Piloting Construction Techniques to Improve Design: Mid-Term Shelters

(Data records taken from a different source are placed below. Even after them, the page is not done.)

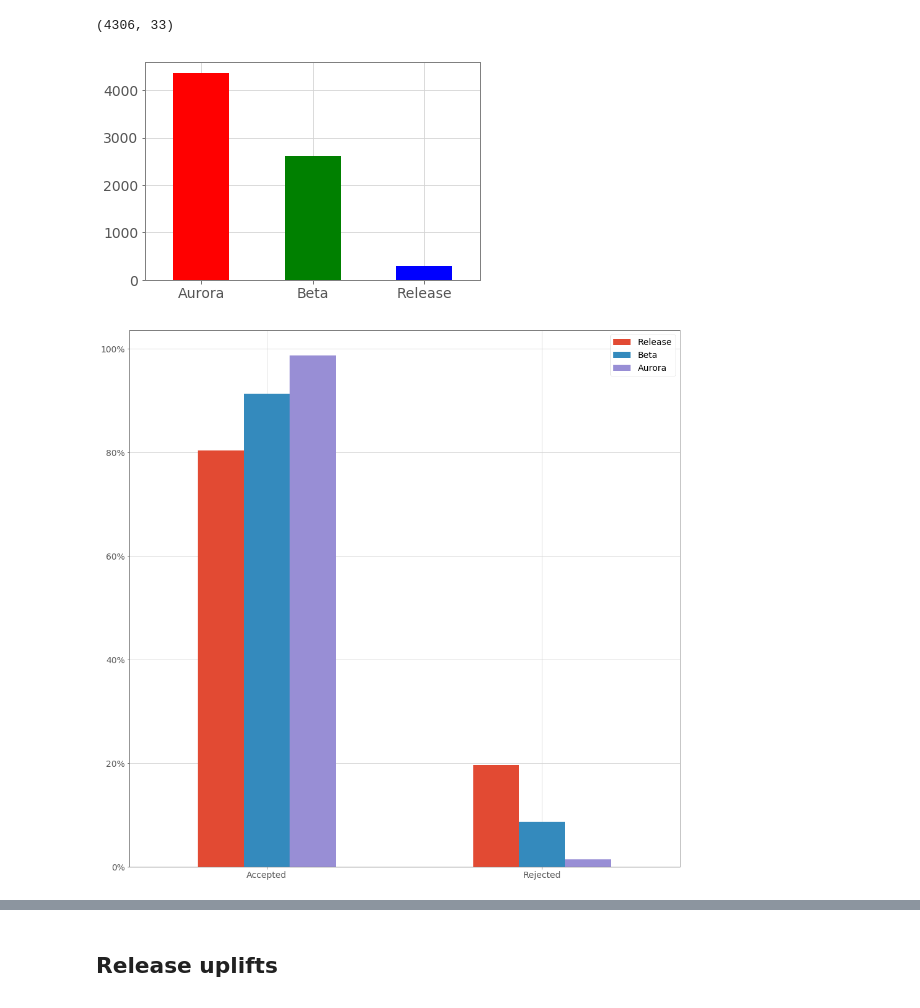
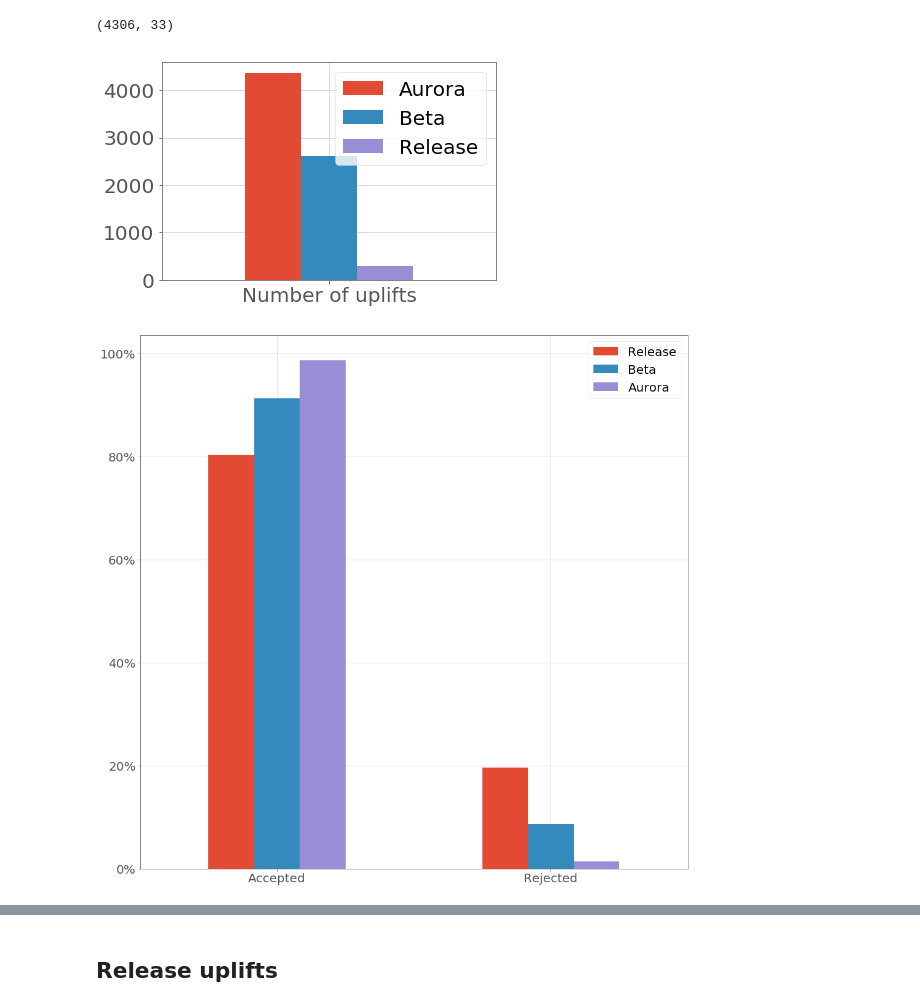
Before and after one commit to marco-c/uplift-analysis, a Jupyter notebook: plots/Plots.ipynb, the cells around one changed output, grey strips where cells are left out. Cells and saved outputs as stored; diff of their text form; code cells hidden in the pictures.

Commit message:
Improve some plots; split some plots in different files

```diff
--- a/plots/Plots.ipynb
+++ b/plots/Plots.ipynb
@@ -10,7 +10,7 @@ plt.style.use('ggplot')
 plt.rcParams['axes.facecolor'] = 'white'
 plt.rcParams['axes.edgecolor'] = 'grey'
 plt.rcParams['grid.color'] = 'lightgrey'
-plt.rcParams['font.size'] = 14
+plt.rcParams['font.size'] = 20
 # %%
 df_basic_release = pd.read_csv('../independent_metrics/basic_release.csv', index_col='bug_id')
 df_basic_beta = pd.read_csv('../independent_metrics/basic_beta.csv', index_col='bug_id')
@@ -67,11 +67,13 @@ df_aurora_accepted.shape
 (4306, 33)
 # %%
 fig = plt.figure()
-pd.Series({'Release': len(df_release), 'Beta': len(df_beta), 'Aurora': len(df_aurora)}).plot.bar(grid=True, color=['r', 'g', 'b'])
+ax = fig.add_subplot(111)
+pd.DataFrame({'Release': len(df_release), 'Beta': len(df_beta), 'Aurora': len(df_aurora)}, index=['Number of uplifts']).plot.bar(grid=True, ax=ax)
 plt.xticks(rotation=0)
+plt.show()
 fig.savefig('uplifts_per_channel.pdf', format='pdf', bbox_inches='tight')
 # %% [output]
-[figure, old version]
+[figure, new version]
 # %%
 fig = plt.figure(figsize=(16,16))
 ax = fig.add_subplot(111)
@@ -83,7 +85,7 @@ plt.xticks(rotation=0)
 plt.show()
 fig.savefig('accepted_channels.pdf', format='pdf', bbox_inches='tight')
 # %% [output]
-[figure, old version]
+[figure, new version]
 # %%
 fig = plt.figure(figsize=(16,16))
 ax = fig.add_subplot(111)
```
Also changed, not shown: parts of 21 cells of this notebook.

When the Rohingya refugee crisis escalated in late 2017 - with a massive influx of 700,000 refugees into Bangladesh (bringing the total Rohingya refugee population in Bangladesh to nearly 1 million) - the country saw itself at the epicenter of one of the world’s most pressing, and quickly-evolving, humanitarian crises. About 600,000 settled in the Kutupalong-Balukhali expansion site, the world’s largest and most densely populated refugee camp. The refugee population initially settled on a hilly landscape that was quickly deforested, and ripe for risk in the cyclone-prone area.In Cox’s Bazar, Bangladesh, which had become one of the world’s most congested and largest refugee settlements after the 2017 Rohingya refugee crisis, CRS supported Caritas Bangladesh in piloting a range of Mid-Term Shelter designs to improve people’s safe, dignified living conditions in the precarious surroundings. The designs sought to improve the durability and ease of construction, while maintaining a temporary construction model for large-scale implementation. The design model was approved by the Refugee Relief and Repatriation Commissioner (RRRC) and endorsed by the Shelter/NFI sector technical working group.